The Huffington Post of Jan 14, 2015 publishes Zoltan Istvan’s thoughts on his candidacy for Presidency in 2016 (http://www.huffingtonpost.com/zoltan-istvan/should-a-transhumanist-be_b_5949688.html ), obviously taking strictly transhumanist stance. What follows is my take on some of the unstated logical inconsistencies of transhumanist thought as expressed in that publication, and not the usual criticism leveled at transhumanists. First, Istvan’s statements are copied, and then my reactions to them follow.
He intends to

1. “…attempt to do everything possible to make it so this country’s amazing scientists and technologists have resources to overcome human death and aging within 15-20 years” . Although overcoming senescence is one of the rooted ideas of transhumanism, this idea, positive in itself, does not deal in any way with i., the question of who would benefit from it ii., the repercussions of the burden to feed everyone iii., the repercussions on the manner in which every facet of social life is conducted. In other words, the connections between living indefinitely and carrying out one’s usual activities are so complex that “fixing” the death and aging problem does not really fix anything. More importantly than this, however, transhumanism does not explain the manner in which overcoming death would lead to life without pain.
2. “…create a cultural mindset in America that embracing and producing radical technology and science is in the best interest of our nation and species.” It is interesting that even though transhumanists normally take the view that transhumanism abolishes differences in gender, race, and all the sociological categories, this statement brings forth nationalism, a category which is problematic if married to a specific intellectual movement. Furthermore, it is rather questionable that “the best interest of our…species” be placed in the hands of the president of the United States, any one person or group of people for that matter.

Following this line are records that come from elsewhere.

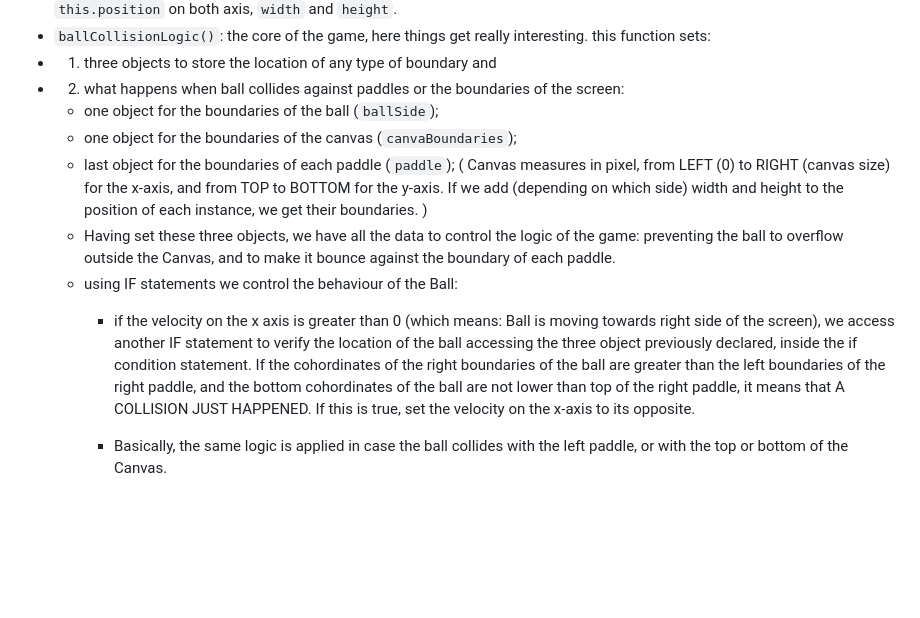
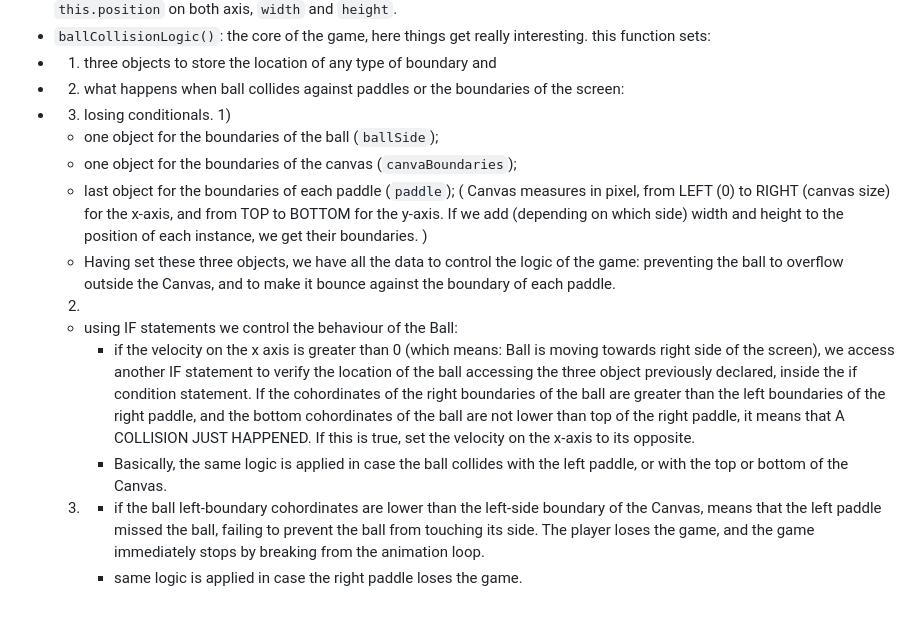
Before and after one commit to AdrianoGratani/Pong-game, a Markdown page: README.md, the part around the change. Rendered like a GitHub page; blank space fills up the shorter version.

```diff
--- a/README.md
+++ b/README.md
@@ -44,13 +44,18 @@ Let's see each of these in more detail:
   - `ballCollisionLogic()`: the core of the game, here things get really interesting. this function sets:
   - 1) three objects to store the location of any type of boundary and
   - 2) what happens when ball collides against paddles or the boundaries of the screen:
+  - 3) losing conditionals.
+       1)
       - one object for the boundaries of the ball (`ballSide`);
       - one object for the boundaries of the canvas (`canvaBoundaries`);
       - last object for the boundaries of each paddle (`paddle`);
     ( Canvas measures in pixel, from LEFT (0) to RIGHT (canvas size) for the x-axis, and from TOP to BOTTOM for the y-axis. If we add (depending on which side) width and height  to the position of each instance, we get their boundaries. )
       - Having set these three objects, we have all the data to control the logic of the game: preventing the ball to overflow outside the Canvas, and to make it bounce against the boundary of each paddle.
+       2)
       - using IF statements we control the behaviour of the Ball:
           - if the velocity on the x axis is greater than 0 (which means: Ball is moving towards right side of the screen), we access another IF statement to verify the location of the ball accessing the three object previously declared, inside the if condition statement. If the cohordinates of the right boundaries of the ball are greater than the left boundaries of the right paddle, and the bottom cohordinates of the ball are not lower than top of the right paddle, it means that A COLLISION JUST HAPPENED.
             If this is true, set the velocity on the x-axis to its opposite.
-
           - Basically, the same logic is applied in case the ball collides with the left paddle, or with the top or bottom of the Canvas.
+       3)
+          - if the ball left-boundary cohordinates are lower than the left-side boundary of the Canvas, means that the left paddle missed the ball, failing to prevent the ball from touching its side. The player loses the game, and the game immediately stops by breaking from the animation loop.
+          - same logic is applied in case the right paddle loses the game.
```
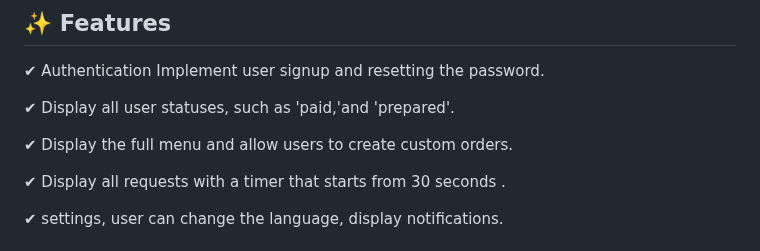
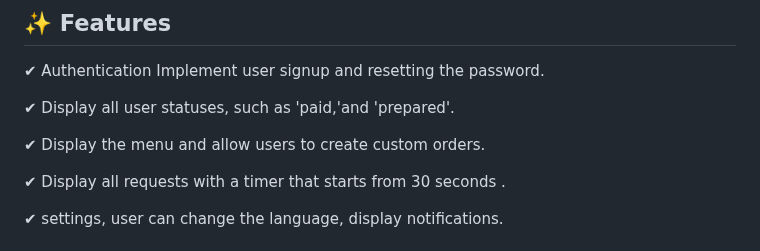
Before and after one commit to afnanalmohd/task_flutterr, a Markdown page: README.md, the part around the change. Drawn GitHub-style.

```diff
--- a/README.md
+++ b/README.md
@@ -18,7 +18,7 @@ The team used <a href="https://pub.dev/packages/get">Getx</a> framework for stat
 
 ✔ Display all user statuses, such as 'paid,'and  'prepared'.
 
-✔ Display the full menu  and allow users to create custom orders.
+✔ Display the menu  and allow users to create custom orders.
 
 ✔ Display all requests with a timer that starts from 30 seconds .
 
```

The inclusivity and openness that transhumanism seems to represent are destroyed here.
3. “…create national and global safeguards and programs that protect people against abusive technology and other possible planetary perils we might face as we transition into the transhumanist era.” Although this is a worthy goal, the manner in which this is to be achieved is not all all apparent. Moreover, the precautions and safety measures assume that globally, everyone is sold on the idea of transhumanism, which obviously is not the case.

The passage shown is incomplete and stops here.